Tuesday, July 04, 2023

Chosin, for Remembrance on July 4th

How would you like to watch a German movie that pretends the Allied invasion was completely rebuffed at Normandy? That is essentially what the recent Chinese blockbuster Battle at Lake Changjin tries to do for the Korean War battle referred to in America and Korea as Chosin Reservoir (the film even opened in America with minimal challenges from what pass for Twitter-approved film critics). The truth is, it was the American Forces who were vastly outnumbered, but inflicted disproportionate casualties on the North Koreans and PLA—not vice versa. With the CCP literally trying to rewrite history, it is important to establish the truth, which director (and former Marine) Brian Iglesias does with authority in the documentary Chosin, which makes perfect 4th of July viewing (and look for a capsule review in an upcoming issue of American Essence magazine).

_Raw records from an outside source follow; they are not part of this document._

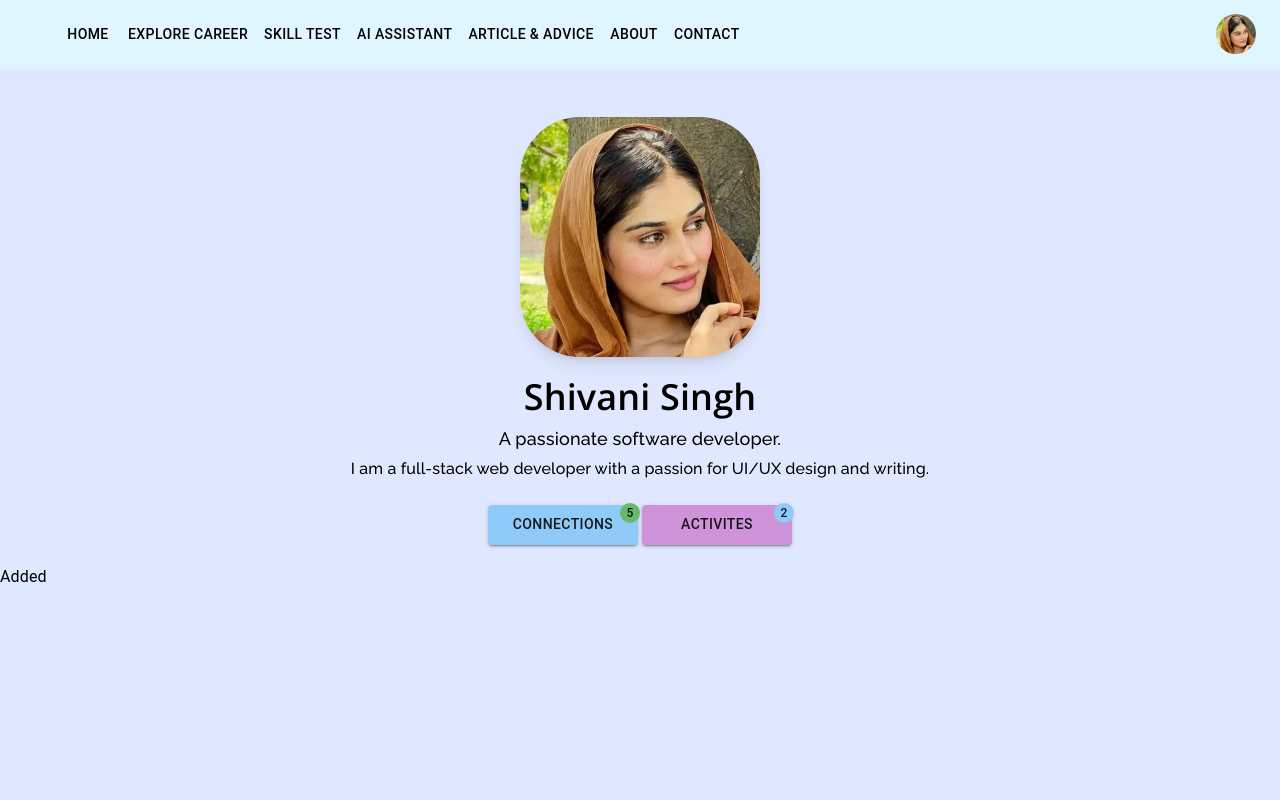
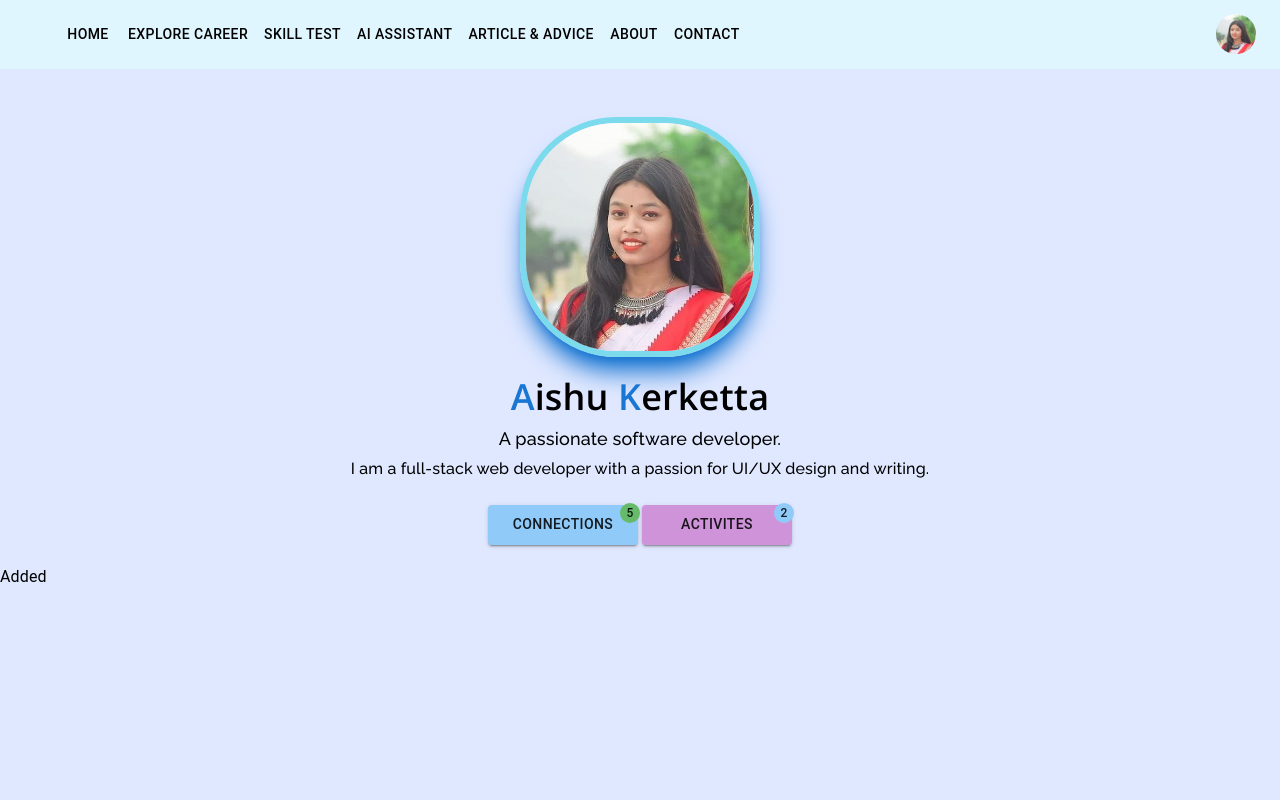
Before and after one commit to shiba-murmu/career-lift-system-project, a React (Vite) app in the folder frontend/: page /profile in a window 1280 px wide. Shown: the top 800 px of the page. Built offline with nearby package versions, Linux system fonts and the light colour scheme; some icons are missing.

Commit message:
Implement structural updates and optimizations across multiple modules

```diff
--- a/frontend/src/components/Header/Header.jsx
+++ b/frontend/src/components/Header/Header.jsx
@@ -176,7 +176,7 @@ function Header() {
           <Box sx={{ flexGrow: 0 }}>
             <Tooltip title="Open settings">
               <IconButton onClick={handleOpenUserMenu} sx={{ p: 0 }}>
-                <Avatar alt="Remy Sharp" src="./images/myimage.jpg" />
+                <Avatar alt="Remy Sharp" src="./images/Online.jpg" />
               </IconButton>
             </Tooltip>
             <Menu
--- a/frontend/src/pages/Contact/Contact.jsx
+++ b/frontend/src/pages/Contact/Contact.jsx
@@ -1,9 +1,9 @@
 import React from "react";
-import {Button} from "@mui/material";
+import { Button } from "@mui/material";
 
 function Contact() {
   return (
-    <div className="min-h-screen bg-gray-100 dark:bg-neutral-900 flex flex-col items-center py-10 px-4 sm:px-6 lg:px-8" style={{ fontFamily: "Open sans, sans-serif" , fontWeight: "bold"}}>
+    <div className="min-h-screen bg-gray-100 dark:bg-neutral-900 flex flex-col items-center py-10 px-4 sm:px-6 lg:px-8" style={{ fontFamily: "Open sans, sans-serif", fontWeight: "bold" }}>
       <div className="bg-white dark:bg-neutral-800 shadow-md rounded-lg p-6 sm:p-10 w-full max-w-2xl">
         <h1 className="text-3xl font-extrabold text-center text-[#90caf9] mb-6">
           Contact Us
--- a/frontend/src/pages/Explorecareer/ExploreCareer.jsx
+++ b/frontend/src/pages/Explorecareer/ExploreCareer.jsx
@@ -79,9 +79,9 @@ function ExploreCareer() {
             <ModelUI
               heading={"CAREER AFTER GRADUATION"}
               description={
-                "After completing your graduation, you have a wide range of career options to choose from. You can pursue higher education like master's or Ph.D. in your desired field. You can also look for job opportunities in various sectors such as IT, finance, healthcare, education, etc. You can also opt for entrepreneurship and start your own business. You can also pursue certifications or diplomas in various fields to enhance your skills and knowledge. You can also look for internships or volunteer opportunities to gain experience and build your network. You can also take online courses or attend workshops to improve your skills and knowledge. You can also start your own blog or YouTube channel to share your expertise and build your personal brand. You can also look for freelance opportunities to work on projects and build your portfolio. You can also take up online certifications or courses to learn new skills and upgrade your knowledge. Whatever you choose, make sure it aligns with your passion and goals. Click the button below to explore more."
+                "After completing your graduation, you have a wide range of career options to choose from. You can pursue higher education like master's or Ph.D. in your desired field. You can also look for job opportunities in various sectors such as IT, finance, healthcare, education, etc. You can also opt for entrepreneurship and start your own business. You can also pursue certifications or diplomas in various fields to enhance your skills and knowledge. You can also look for internships or volunteer opportunities to gain experience and build your network. You can also take online courses or attend workshops to improve your skills and knowledge. You can also start your own blog or YouTube channel to share your expertise and build your personal brand. You can also look for freelance opportunities to work on projects and build your portfolio. You can also take up online certifications or courses to learn new skills and upgrade your knowledge. Whatever you choose, makesure it aligns with your passion and goalsFF. Click the button below to explore more."
               }
-              redirectPath="/graduation/1"
+            redirectPath="/graduation/1"
             />
           </TextShow>
         </div>
@@ -94,7 +94,7 @@ function ExploreCareer() {
               description={
                 "After completing your intermediate, you have a wide range of career options to choose from. You can pursue higher education like bachelor's or diplomas in your desired field. You can also look for job opportunities in various sectors such as IT, finance, healthcare, education, etc. You can also opt for certifications or diplomas in various fields to enhance your skills and knowledge. You can also look for internships or volunteer opportunities to gain experience and build your network. You can also take online courses or attend workshops to improve your skills and knowledge. You can also start your own blog or YouTube channel to share your expertise and build your personal brand. You can also look for freelance opportunities to work on projects and build your portfolio. You can also take up online certifications or courses to learn new skills and upgrade your knowledge. Whatever you choose, make sure it aligns with your passion and goals. Click the button below to explore more."
               }
-              redirectPath="/intermediate/2"
+            redirectPath="/intermediate/2"
             />
           </TextShow>
         </div>
@@ -107,7 +107,7 @@ function ExploreCareer() {
               description={
                 "After completing your matriculation, you have a wide range of career options to choose from. You can pursue higher education like intermediate or diplomas in your desired field. You can also look for job opportunities in various sectors such as IT, finance, healthcare, education, etc. You can also opt for certifications or diplomas in various fields to enhance your skills and knowledge. You can also look for internships or volunteer opportunities to gain experience and build your network. You can also take online courses or attend workshops to improve your skills and knowledge. You can also start your own blog or YouTube channel to share your expertise and build your personal brand. You can also look for freelance opportunities to work on projects and build your portfolio. You can also take up online certifications or courses to learn new skills and upgrade your knowledge. Whatever you choose, make sure it aligns with your passion and goals. Please click the button below to explore more."
               }
-              redirectPath="/matriculation/3"
+            redirectPath="/matriculation/3"
             />
           </TextShow>
         </div>
--- a/frontend/src/pages/Profile/Profile.jsx
+++ b/frontend/src/pages/Profile/Profile.jsx
@@ -28,9 +28,9 @@ function Profile() {
       {/* Profile Image Overlapping */}
       <div className="flex justify-center -mt-20 md:-mt-28">
         <img
-          src="/images/myimage.jpg"
+          src="/images/Online.jpg"
           alt="User"
-          className="h-44 w-44 md:h-60 md:w-60 rounded-full md:rounded-[25%] object-cover shadow-lg"
+          className="h-44 w-44 md:h-60 md:w-60 rounded-full md:rounded-[40%] md:border-6 md:border-[#7bdaeb] object-cover shadow-xl shadow-[#1976d2] dark:shadow-[#00447f]"
         />
       </div>
 
@@ -41,7 +41,8 @@ function Profile() {
             className="text-3xl text-center md:text-4xl md:font-bold"
             style={{ fontFamily: "Open Sans, sans-serif" }}
           >
-            Shivani Singh
+            <span className="text-[#1976d2] dark:text-[#90caf9]">A</span>ishu
+            <span className="text-[#1976d2] dark:text-[#90caf9]"> K</span>erketta
           </h2>
           <p className="mt-2 text-center text-lg dark:text-amber-400">
             A passionate software developer.
```
Also changed, not shown: frontend/public/images/Online.jpg (added).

The Second World War was not so very long ago, but America had already grown complacent. As a result, many young recruits were being trained by WWII veterans (probably including my grandfather) on the ships bound to Korea. Even to this day, Chosin is considered one of the three bloodiest battles the Marine Corps ever fought. Of course, the Korean War started when North invaded South, despite the DPRK’s propaganda to the country. By the time the Marines landed, South Korea was almost lost. The entire war was also almost lost at Chosin Reservoir.

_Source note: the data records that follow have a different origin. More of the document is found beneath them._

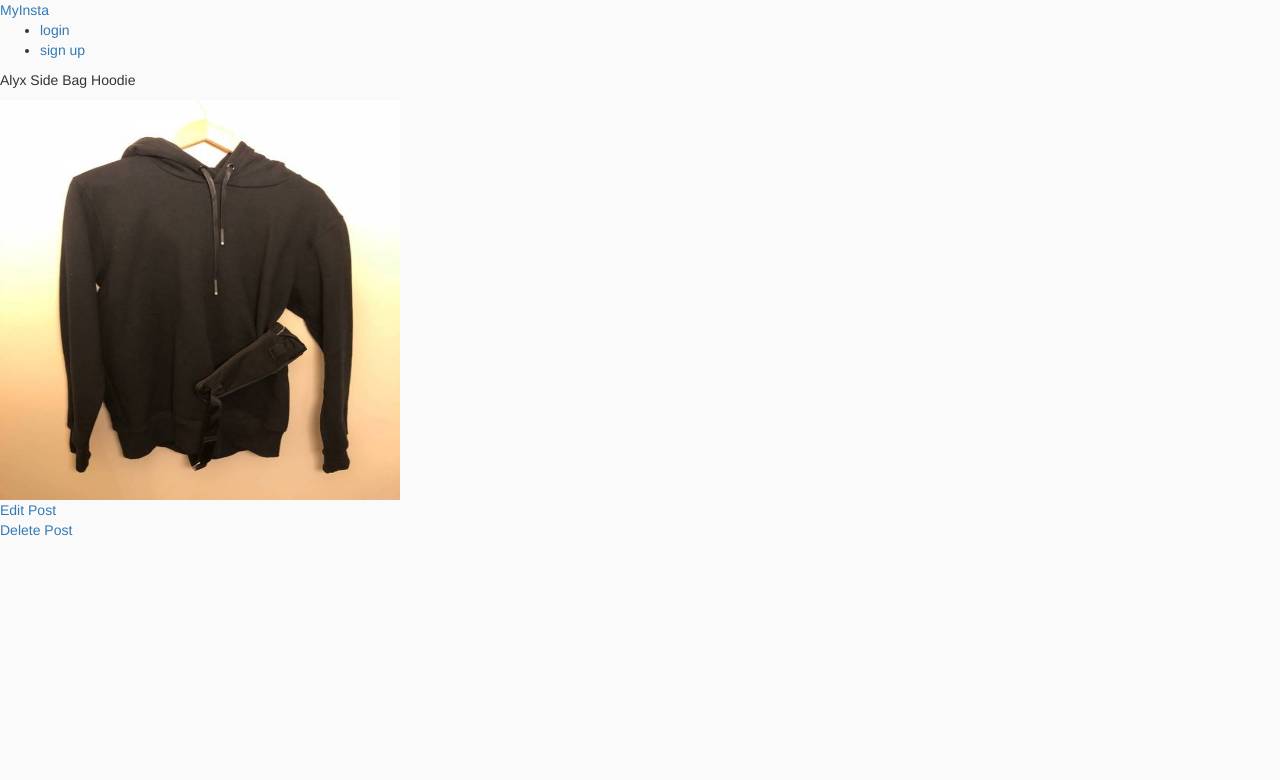
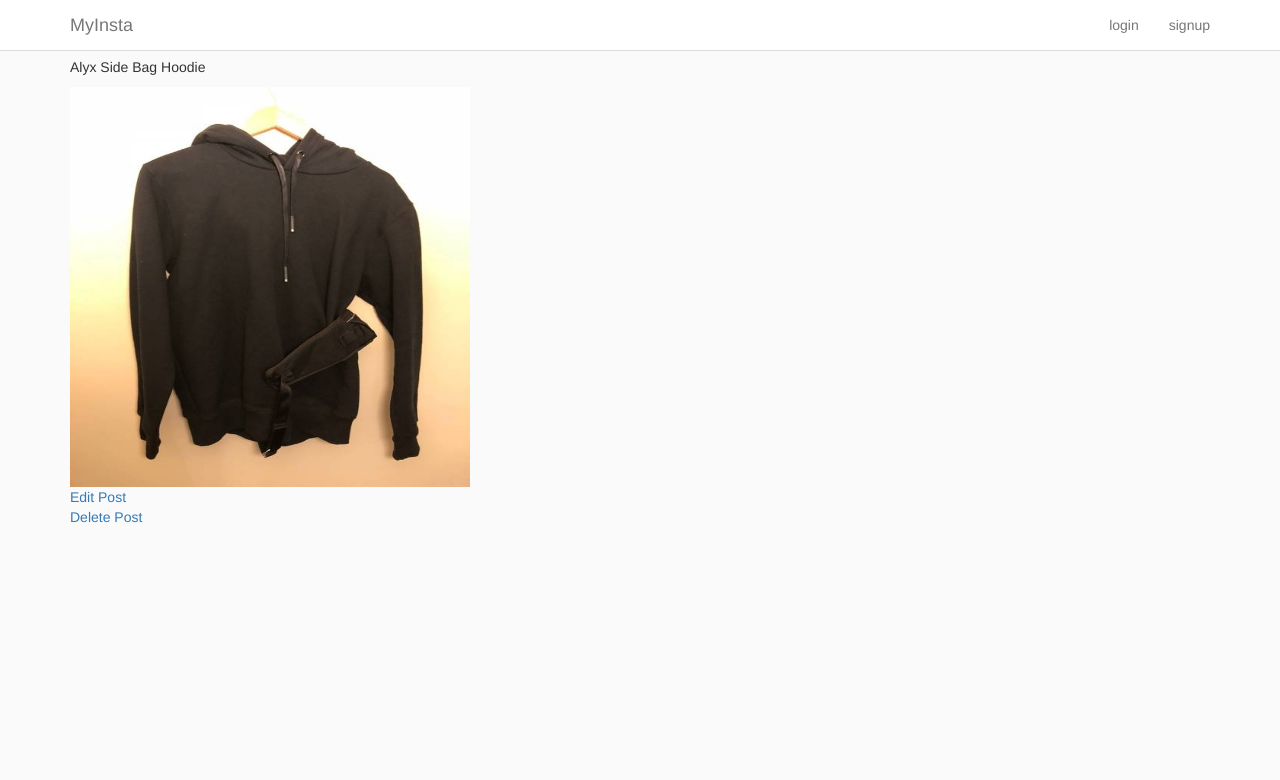
Before and after one commit to murphykobe/InstaProj, a Django app: page /post/1/ in a window 1280 px wide. Shown: the top 780 px of the page. Run offline with Django 3.2, Linux system fonts and the light colour scheme; data comes from the database, SQL or seed files in the repository; some libraries are stand-ins or nearby versions.

Commit message:
prettify navbar

```diff
--- a/static/css/test.css
+++ /dev/null
@@ -1,4 +0,0 @@
-div {
-    color:red;
-    font-size:15px;
-}
--- /dev/null
+++ b/templates/base.html
@@ -0,0 +1,31 @@
+<html>
+    {% load static %}
+    <head>
+
+        <meta charset="utf-8">
+        <meta name="viewport" content="width=device-width, initial-scale=1">
+        <title>JZ Insta</title>
+        <link href="{% static 'vendor/bootstrap/css/bootstrap.min.css' %}" rel="stylesheet">
+        <link href="{% static 'vendor/font-awesome-4.6.3/css/font-awesome.min.css' %}" rel="stylesheet">
+        <link href="{% static 'css/style.css' %}" rel="stylesheet">
+    </head>
+    <body>
+        {% include 'header.html' %}
+
+        <div class="content-wrapper">
+            <div class="container">
+                {% block content %}
+                {% endblock content%}
+            </div>
+        </div>
+
+        <script type="text/javascript" src="{% static 'js/jquery-3.1.0.min.js' %}"></script>
+        <script type="text/javascript" src="{% static 'vendor/bootstrap/js/bootstrap.min.js' %}"></script>
+        <script type="text/javascript" src="{% static 'js/ajax-csrf-auth.js' %}"></script>
+        <script type="text/javascript" src="{% static 'js/index.js' %}"></script>
+
+        {% block extrascript %}
+        {% endblock %}
+
+    </body>
+</html>
--- a/templates/create_post.html
+++ b/templates/create_post.html
@@ -1,4 +1,4 @@
-{% extends 'header.html'%}
+{% extends 'base.html'%}
 
 {% block content %}
 
--- a/templates/delete_post.html
+++ b/templates/delete_post.html
@@ -1,5 +1,4 @@
-{% extends 'header.html'%}
-
+{% extends 'base.html'%}
 
 {% block content %}
 
--- a/templates/header.html
+++ b/templates/header.html
@@ -1,35 +1,30 @@
-<html>
- {% load static %}
-<head>
-    <link rel="stylesheet" href="{% static 'vendor/bootstrap/css/bootstrap.css' %}">
-    <link rel="stylesheet" href="{% static 'css/style.css' %}">
-    <link rel="stylesheet" href="{% static 'vendor/font-awesome-4.6.3/css/font-awesome.css' %}">
-</head>
-
-<body>
- <div>
-    <a href="/"> MyInsta </a>
+<div class="navbar navbar-default navbar-fixed-top" id="main-nav">
+    <div class="container desktop">
+        <div class="navbar-header">
+            <a href="/" class="navbar-brand">MyInsta</a>
         </div>
 
-<div>
-    <ul>
+        <div id="navbar-main">
+            <ul class="nav navbar-nav navbar-right">
                 {% if request.user.is_authenticated %}
                     <li>
-            <a href="{% url 'logout' %}">logout</a>
+                      <a href="{% url 'home' %}">
+                        <i class="fa fa-home  aria-hidden="true"></i>
+                      </a>
                     </li>
+                    <li><a href="{% url 'home' %}"><i class="fa fa-search" aria-hidden="true"></i></a></li>
+                    <li><a href="{% url 'create_post' %}"><i class="fa fa-plus"  aria-hidden="true"></i></a></li>
+                    <li><a href="{% url 'home' %}"><i class="fa fa-user"  aria-hidden="true"></i></a></li>
+                    <li><a href="{% url 'logout' %}"><i class="fa fa-sign-out"  aria-hidden="true"></i></a></li>
                 {% else %}
                     <li>
                         <a href="{% url 'login' %}">login</a>
                     </li>
-
                     <li>
-            <a href="{% url 'sign_up' %}">sign up</a>
+                        <a href="{% url 'signup' %}">signup</a>
                     </li>
                 {% endif %}
             </ul>
-<div>
-
-{% block content%}
-{% endblock content%}
-</body>
-</html>
+        </div>
+    </div>
+</div>
--- a/templates/index.html
+++ b/templates/index.html
@@ -1,4 +1,4 @@
-{% extends 'header.html'%}
+{% extends 'base.html'%}
 
 {% block content %}
 
--- a/templates/post_details.html
+++ b/templates/post_details.html
@@ -1,5 +1,4 @@
-{% extends 'header.html'%}
-
+{% extends 'base.html'%}
 
 {% block content %}
 
--- a/templates/registration/login.html
+++ b/templates/registration/login.html
@@ -1,4 +1,4 @@
-{% extends 'header.html'%}
+{% extends 'base.html'%}
 
 {% block content %}
 
--- a/templates/registration/sign_up.html
+++ b/templates/registration/sign_up.html
@@ -1,5 +1,4 @@
-
-{% extends 'header.html'%}
+{% extends 'base.html'%}
 
 {% block content %}
 
--- a/templates/update_post.html
+++ b/templates/update_post.html
@@ -1,5 +1,4 @@
-{% extends 'header.html'%}
-
+{% extends 'base.html'%}
 
 {% block content %}
 
```
Lines whose indentation alone changed are shown as unchanged.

Basically, the 1
st Marine Division found itself encircled at Chosin, largely by Chinese PLA troops, whom the top brass insisted were not in North Korea. Yet, the 15,000 Americans managed to punch through the 120,000 hostiles surrounding them, in order to escort 98,000 Korean civilians over 78 miles to safety. It is somewhat analogous to Dunkirk, but it was a much greater failure on the PLA’s part, allowing the 1st Division to largely remain intact.

The veterans Iglesias interviews have harrowing stories to tell of the battle, especially the Marine who fought barefoot in the frozen snow, because he had been wrapped in his sleeping bag when the fighting erupted. Admittedly, they often use colorful terms to refer to the PLA. Yet, it is important to also listen to how movingly they describe their experiences visiting South Korean decades later, as part of the ROK’s ongoing campaign to thank American veterans for their service and sacrifices.

is the definitive film on the Battle of Chosin Reservoir. It is also an extremely moving work of cinema. Iglesias’s approach to documentary filmmaking is straightforward and conventional, but it suits the seriousness of the subject. Since the CCP is trying to obscure, censor, and rewrite the truth, it is important that we preserve and remember it.

This documentary is all about courage and the price of freedom. At the end of the film, one of the veterans argues the Korean War should not be called the “Forgotten War.” It should be known as the “Forgotten Victory.”

Indeed, it was a victory. South Korea became one of the Four Asian Economic Tigers, which currently dominates global culture with its K-pop and K-dramas. On the other hand, North Korea cannot be seen at night from satellites, because there is so little electricity. Yet, at the end of the War, the North was thought to have a slight advantage, in terms of natural resources. Thanks to the heroism of the Chosin veterans, we have a crystal-clear example of capitalism’s superiority over socialism and tyranny. So, this 4
th of July, give thanks and consider watching Iglesias’s highly recommended Chosin, which is available to rent or buy on Prime.